══ RECORDS PROVIDED

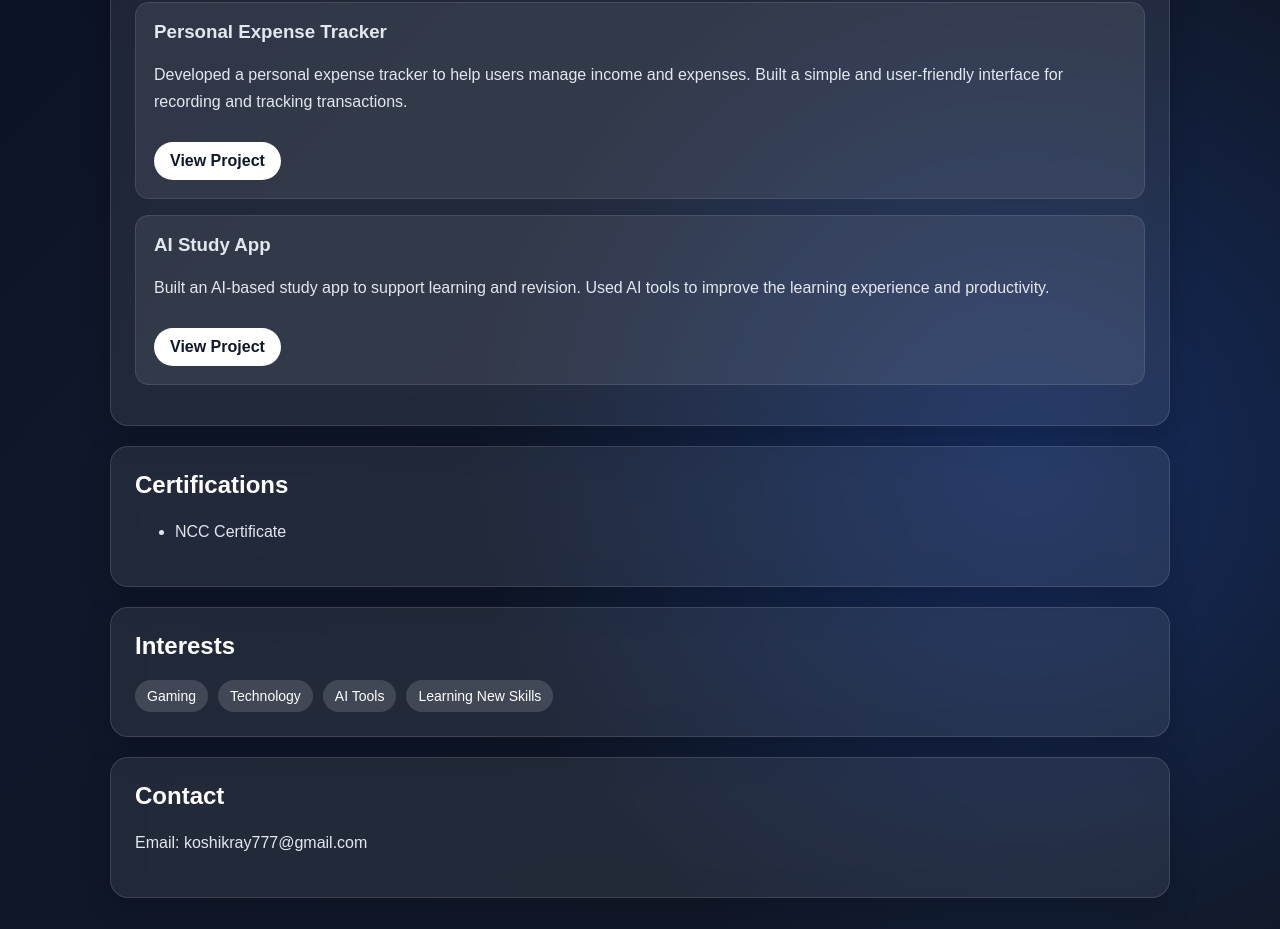
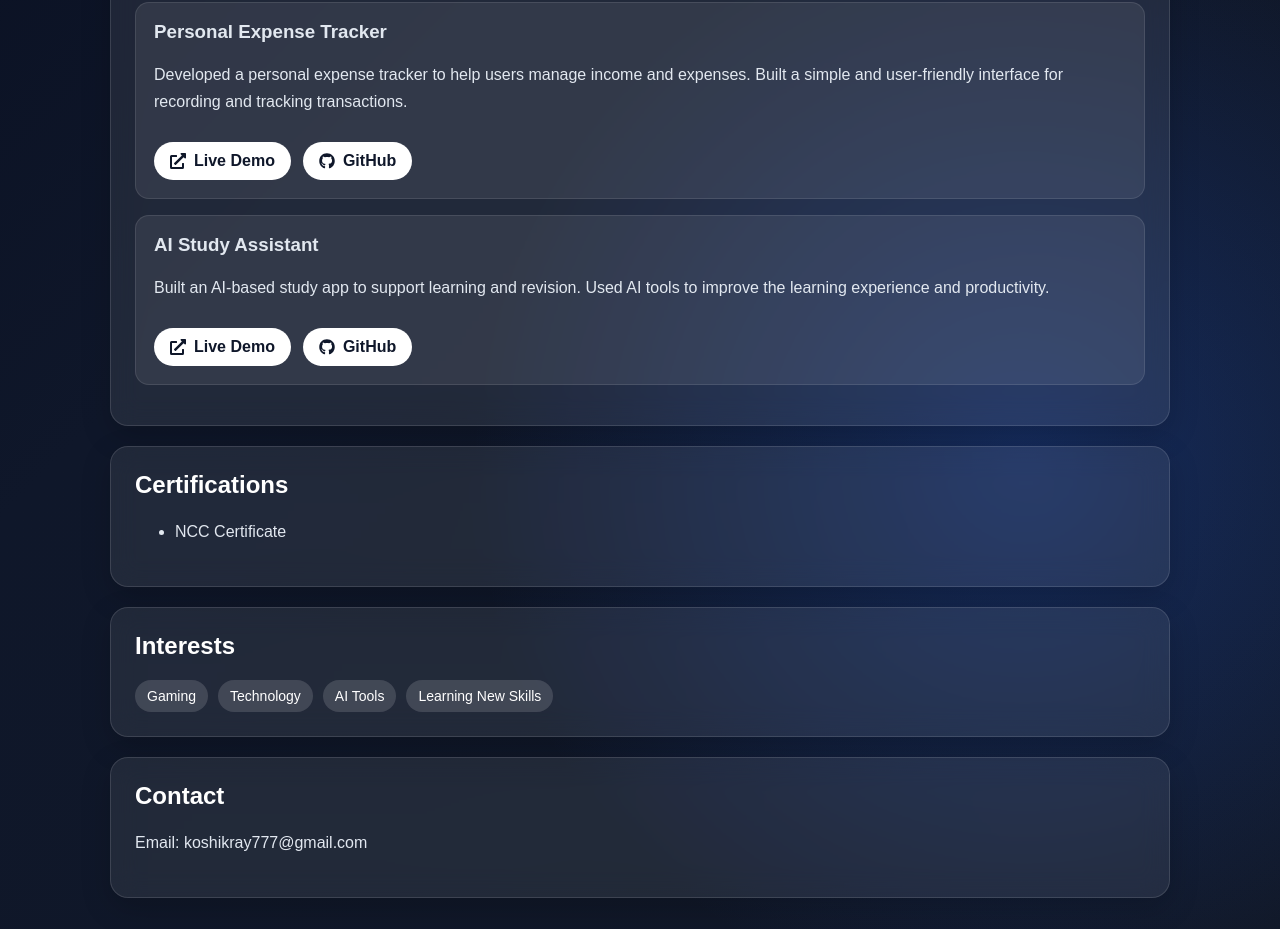
Before and after one commit to koshik7/PORTFOLIO, a Next.js app: page / in a window 1280 px wide. Shown: the part 1600-2529 px from the top of the page. Built offline with nearby package versions, Linux system fonts and the light colour scheme.

Commit message:
PORTFOLIO

```diff
--- a/src/app/globals.css
+++ b/src/app/globals.css
@@ -212,6 +212,13 @@ html.light .timelineItem p {
   box-shadow: 0 10px 20px rgba(0, 0, 0, 0.12);
 }
 
+.projectLinks {
+  display: flex;
+  flex-wrap: wrap;
+  gap: 12px;
+  margin-top: 14px;
+}
+
 .card {
   background: rgba(255, 255, 255, 0.08);
   backdrop-filter: blur(14px);
--- a/src/app/page.tsx
+++ b/src/app/page.tsx
@@ -6,6 +6,7 @@ import {
   FaLinkedin,
   FaEnvelope,
   FaDownload,
+  FaExternalLinkAlt,
 } from "react-icons/fa";
 
 function RevealSection({
@@ -165,30 +166,50 @@ export default function Home() {
             expenses. Built a simple and user-friendly interface for recording
             and tracking transactions.
           </p>
+          <div className="projectLinks">
+            <a
+              href="https://personal-expense-tracker-007.streamlit.app/"
+              target="_blank"
+              rel="noreferrer"
+              className="btn"
+            >
+              <FaExternalLinkAlt /> Live Demo
+            </a>
             <a
               href="https://github.com/koshik7"
               target="_blank"
               rel="noreferrer"
               className="btn"
             >
-            View Project
+              <FaGithub /> GitHub
             </a>
+          </div>
         </div>
 
         <div className="project-card">
-          <h3>AI Study App</h3>
+          <h3>AI Study Assistant</h3>
           <p>
             Built an AI-based study app to support learning and revision. Used
             AI tools to improve the learning experience and productivity.
           </p>
+          <div className="projectLinks">
+            <a
+              href="https://studyassistantai.streamlit.app/"
+              target="_blank"
+              rel="noreferrer"
+              className="btn"
+            >
+              <FaExternalLinkAlt /> Live Demo
+            </a>
             <a
               href="https://github.com/koshik7"
               target="_blank"
               rel="noreferrer"
               className="btn"
             >
-            View Project
+              <FaGithub /> GitHub
             </a>
+          </div>
         </div>
       </RevealSection>
 
```
Lines whose indentation alone changed are shown as unchanged.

════

### TASK INSTRUCTIONS
Where a line in the listing above includes the string "rgba", copy that line.

### YOUR RESPONSE
   box-shadow: 0 10px 20px rgba(0, 0, 0, 0.12);
   background: rgba(255, 255, 255, 0.08);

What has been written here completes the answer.